Your answer should be every line from the records that contains "ipynb".

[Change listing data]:

□ □ □ □ □

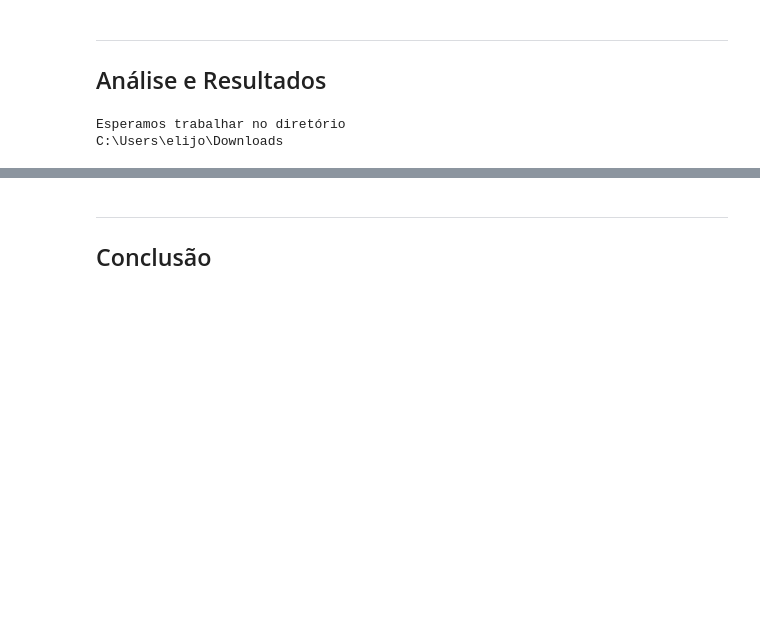
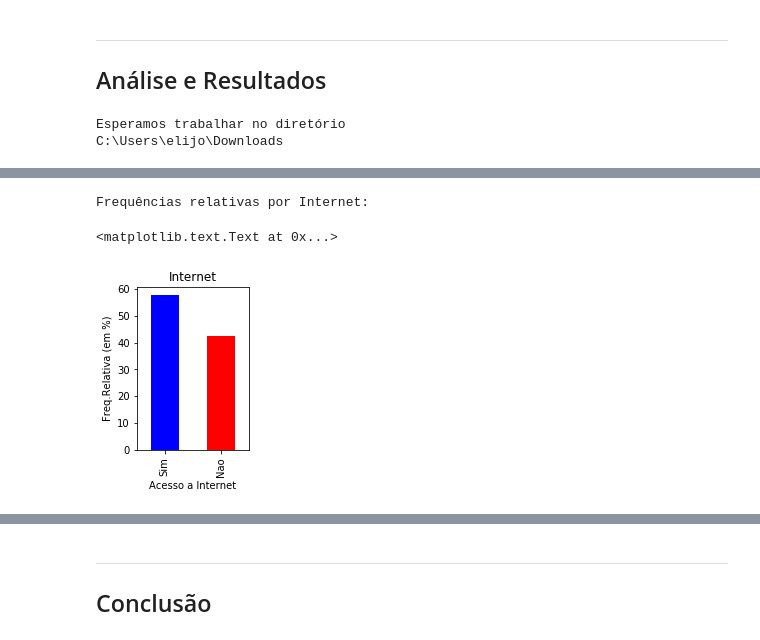
Before and after one commit to elijose55/CD, a Jupyter notebook: Projeto1 Layout.ipynb, the cells around one changed output, grey strips where cells are left out. Cells and saved outputs as stored; diff of their text form; code cells hidden in the pictures; blank space fills up the shorter version.

```diff
--- a/Projeto1 Layout.ipynb
+++ b/Projeto1 Layout.ipynb
@@ -114,0 +139,11 @@ cut
+# %%
+#grafico da frequencia absoluta de acesso a internet
+print('Frequências relativas por Internet:')
+g = (dados.Internet.value_counts(sort=False, normalize=True)*100).round(decimals=1)
+plot = g.plot(kind='bar',title='Internet',figsize=(2, 3),color=('b','r'))
+plt.ylabel('Freq.Relativa (em %)')
+plt.xlabel('Acesso a Internet')
+# %% [output]
+Frequências relativas por Internet:
+<matplotlib.text.Text at 0x...>
+[figure, added]
```
Also changed, not shown: parts of 15 cells of this notebook.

□ □ □ □ □

[RESPONSE AREA]:
Before and after one commit to elijose55/CD, a Jupyter notebook: Projeto1 Layout.ipynb, the cells around one changed output, grey strips where cells are left out. Cells and saved outputs as stored; diff of their text form; code cells hidden in the pictures; blank space fills up the shorter version.
--- a/Projeto1 Layout.ipynb
+++ b/Projeto1 Layout.ipynb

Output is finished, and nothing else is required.